# Does it make sense to talk about regularity of boundaries in 1D?

The following is a definition from Evans' PDE book:

Let $$U \subset \mathbb{R}^n$$ be open and bounded, $$k = \{1, 2, \ldots, \}$$. We say that a boundary $$\partial U$$ is $$C^k$$ if for each point $$x^0 \in \partial U$$ there exist $$r > 0$$ and a $$C^k$$ function $$\gamma: \mathbb{R}^{n-1} \rightarrow \mathbb{R}$$ such that - upon relabeling and reorienting the coordinate axes if necessary - we have $$U \cap B(x^0, r) = \{x \in B(x^0, r) | x_n > \gamma(x_1, \ldots, x_{n-1})\}.$$ Likewise, $$\partial U$$ is $$C^\infty$$ if $$\partial U$$ is $$C^k$$ for $$k = 1, 2, \ldots$$ and $$\partial U$$ is analytic if the mapping $$\gamma$$ is analytic.

This definition seems to break down when $$n = 1$$, since then the domain of $$\gamma$$ is defined as $$\mathbb{R}^0$$ which is often interpreted as a single point. The inspiration for this question is that a lot of nice theorems in PDE depend on the regularity of the boundary, and I would like to know how these can be translated to the case $$n = 1$$. Is there an intuitive way to visualize a $$C^k$$ boundary in $$\mathbb{R}$$?

Usually it is assumed that $$U$$ is open and connected.
For $$n=1$$ the only open and connected sets are intervals. In the sense of the above definition, intervals have $$C^k$$ boundary for all $$k$$. The boundary regularity is needed to prove extension theorems for Sobolev functions or regularity of solutions of pdes. All these theorems do work for the $$n=1$$ case. Although in that case the proofs are much easier.
• Thank you!

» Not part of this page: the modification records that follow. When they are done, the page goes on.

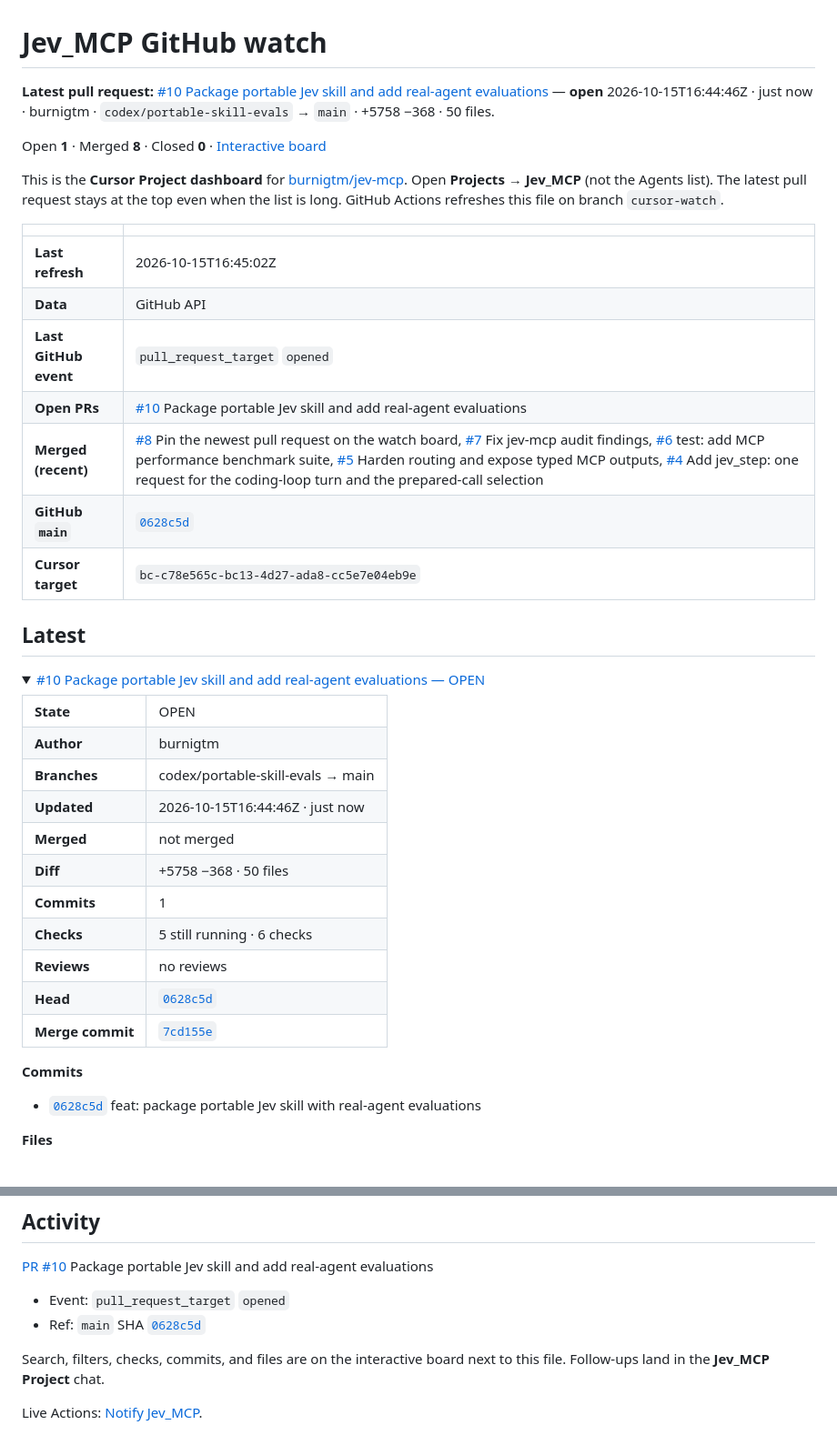
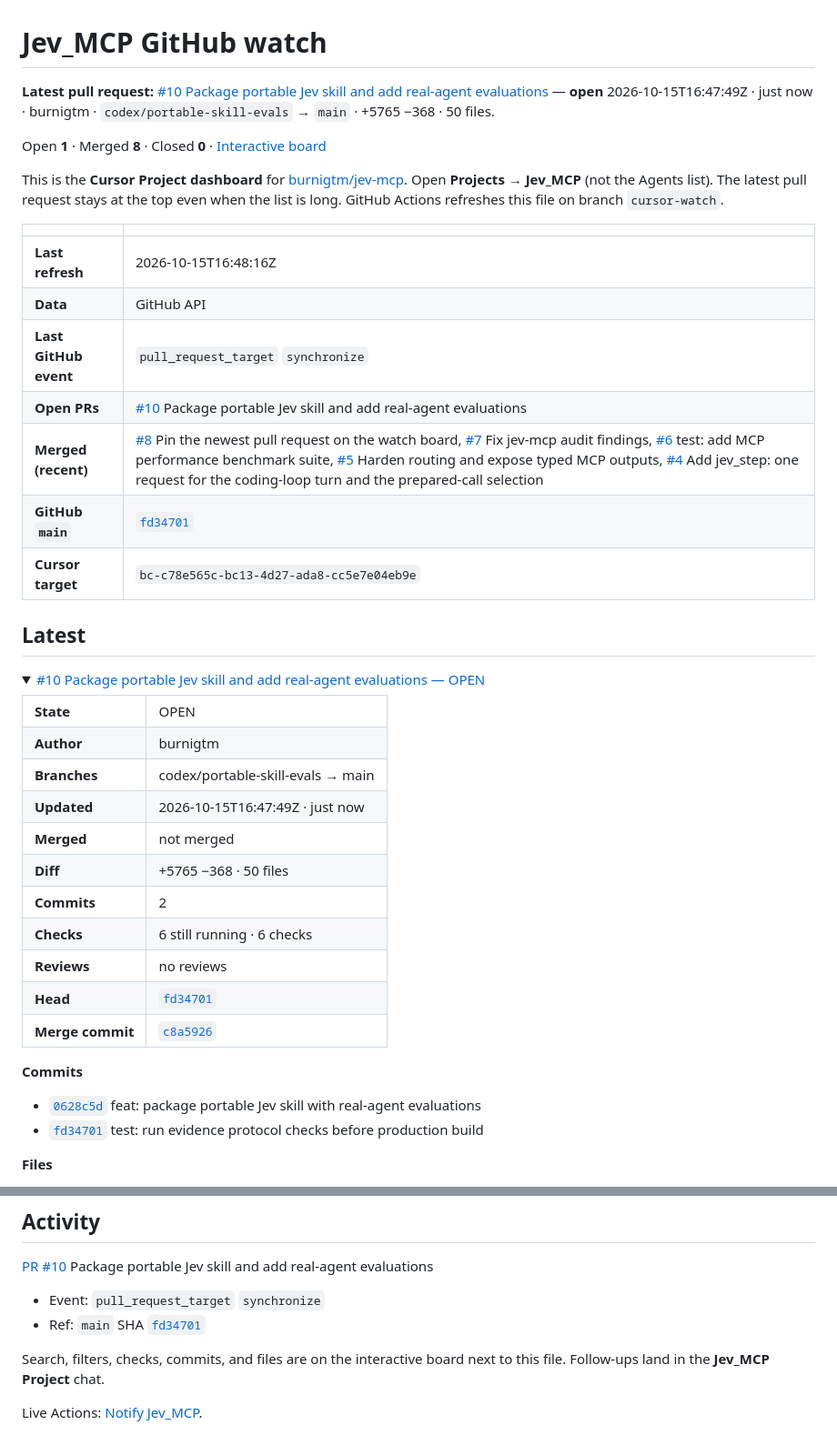
Before and after one commit to burnigtm/jev-mcp, a Markdown page: docs/github-watch.md, 2 parts joined by grey strips. Shown at 91% size. GitHub-like rendering.

Commit message:
Update Jev_MCP GitHub watch dashboard

```diff
--- a/docs/github-watch.md
+++ b/docs/github-watch.md
@@ -1,6 +1,6 @@
 # Jev_MCP GitHub watch
 
-**Latest pull request:** [#10 Package portable Jev skill and add real-agent evaluations](https://github.com/burnigtm/jev-mcp/pull/10) — **open** 2026-10-15T16:44:46Z · just now · burnigtm · `codex/portable-skill-evals` → `main` · +5758 −368 · 50 files.
+**Latest pull request:** [#10 Package portable Jev skill and add real-agent evaluations](https://github.com/burnigtm/jev-mcp/pull/10) — **open** 2026-10-15T16:47:49Z · just now · burnigtm · `codex/portable-skill-evals` → `main` · +5765 −368 · 50 files.
 
 Open **1** · Merged **8** · Closed **0** · [Interactive board](github-watch.html)
 
@@ -8,12 +8,12 @@ This is the **Cursor Project dashboard** for [burnigtm/jev-mcp](https://github.c
 
 | | |
 | --- | --- |
-| **Last refresh** | 2026-10-15T16:45:02Z |
+| **Last refresh** | 2026-10-15T16:48:16Z |
 | **Data** | GitHub API |
-| **Last GitHub event** | `pull_request_target` `opened` |
+| **Last GitHub event** | `pull_request_target` `synchronize` |
 | **Open PRs** | [#10](https://github.com/burnigtm/jev-mcp/pull/10) Package portable Jev skill and add real-agent evaluations |
 | **Merged (recent)** | [#8](https://github.com/burnigtm/jev-mcp/pull/8) Pin the newest pull request on the watch board, [#7](https://github.com/burnigtm/jev-mcp/pull/7) Fix jev-mcp audit findings, [#6](https://github.com/burnigtm/jev-mcp/pull/6) test: add MCP performance benchmark suite, [#5](https://github.com/burnigtm/jev-mcp/pull/5) Harden routing and expose typed MCP outputs, [#4](https://github.com/burnigtm/jev-mcp/pull/4) Add jev_step: one request for the coding-loop turn and the prepared-call selection |
-| **GitHub `main`** | [`0628c5d`](https://github.com/burnigtm/jev-mcp/commit/0628c5d080d9dcf59be387baac5bbef6f0593fae) |
+| **GitHub `main`** | [`fd34701`](https://github.com/burnigtm/jev-mcp/commit/fd34701e155b6c230cbace411df623880405b131) |
 | **Cursor target** | `bc-c78e565c-bc13-4d27-ada8-cc5e7e04eb9e` |
 
 ## Latest
@@ -24,17 +24,18 @@ This is the **Cursor Project dashboard** for [burnigtm/jev-mcp](https://github.c
 <tr><td><strong>State</strong></td><td>OPEN</td></tr>
 <tr><td><strong>Author</strong></td><td>burnigtm</td></tr>
 <tr><td><strong>Branches</strong></td><td>codex/portable-skill-evals → main</td></tr>
-<tr><td><strong>Updated</strong></td><td>2026-10-15T16:44:46Z · just now</td></tr>
+<tr><td><strong>Updated</strong></td><td>2026-10-15T16:47:49Z · just now</td></tr>
 <tr><td><strong>Merged</strong></td><td>not merged</td></tr>
-<tr><td><strong>Diff</strong></td><td>+5758 −368 · 50 files</td></tr>
-<tr><td><strong>Commits</strong></td><td>1</td></tr>
-<tr><td><strong>Checks</strong></td><td>5 still running · 6 checks</td></tr>
+<tr><td><strong>Diff</strong></td><td>+5765 −368 · 50 files</td></tr>
+<tr><td><strong>Commits</strong></td><td>2</td></tr>
+<tr><td><strong>Checks</strong></td><td>6 still running · 6 checks</td></tr>
 <tr><td><strong>Reviews</strong></td><td>no reviews</td></tr>
-<tr><td><strong>Head</strong></td><td><a href="https://github.com/burnigtm/jev-mcp/commit/0628c5d080d9dcf59be387baac5bbef6f0593fae"><code>0628c5d</code></a></td></tr>
-<tr><td><strong>Merge commit</strong></td><td><a href="https://github.com/burnigtm/jev-mcp/commit/7cd155e1ab0242078026c72f0e30225c505c35ed"><code>7cd155e</code></a></td></tr>
+<tr><td><strong>Head</strong></td><td><a href="https://github.com/burnigtm/jev-mcp/commit/fd34701e155b6c230cbace411df623880405b131"><code>fd34701</code></a></td></tr>
+<tr><td><strong>Merge commit</strong></td><td><a href="https://github.com/burnigtm/jev-mcp/commit/c8a592611b9a67e9f1bd4b953b36973f96d497a1"><code>c8a5926</code></a></td></tr>
 </table>
 <p><strong>Commits</strong></p><ul>
 <li><a href="https://github.com/burnigtm/jev-mcp/commit/0628c5d080d9dcf59be387baac5bbef6f0593fae"><code>0628c5d</code></a> feat: package portable Jev skill with real-agent evaluations</li>
+<li><a href="https://github.com/burnigtm/jev-mcp/commit/fd34701e155b6c230cbace411df623880405b131"><code>fd34701</code></a> test: run evidence protocol checks before production build</li>
 </ul>
 <p><strong>Files</strong></p><ul>
 <li><code>.github/workflows/ci.yml</code> modified +8 −0</li>
@@ -224,8 +225,8 @@ None.
 
 [PR #10](https://github.com/burnigtm/jev-mcp/pull/10) Package portable Jev skill and add real-agent evaluations
 
-- Event: `pull_request_target` `opened`
-- Ref: `main` SHA [`0628c5d`](https://github.com/burnigtm/jev-mcp/commit/0628c5d080d9dcf59be387baac5bbef6f0593fae)
+- Event: `pull_request_target` `synchronize`
+- Ref: `main` SHA [`fd34701`](https://github.com/burnigtm/jev-mcp/commit/fd34701e155b6c230cbace411df623880405b131)
 
 Search, filters, checks, commits, and files are on the interactive board next to this file. Follow-ups land in the **Jev_MCP Project** chat.
 
```
Also changed, not shown: other parts of docs/github-watch.md (+7 -7 lines).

So I guess we can take the $C^k$ function to be any constant function $y = c$ such that $c \leq \min{U}$? Commented May 24 at 6:05
• yes, the inequalities would be $x>a$ and $x<b$ close to the ends of the interval $U=(a,b)$.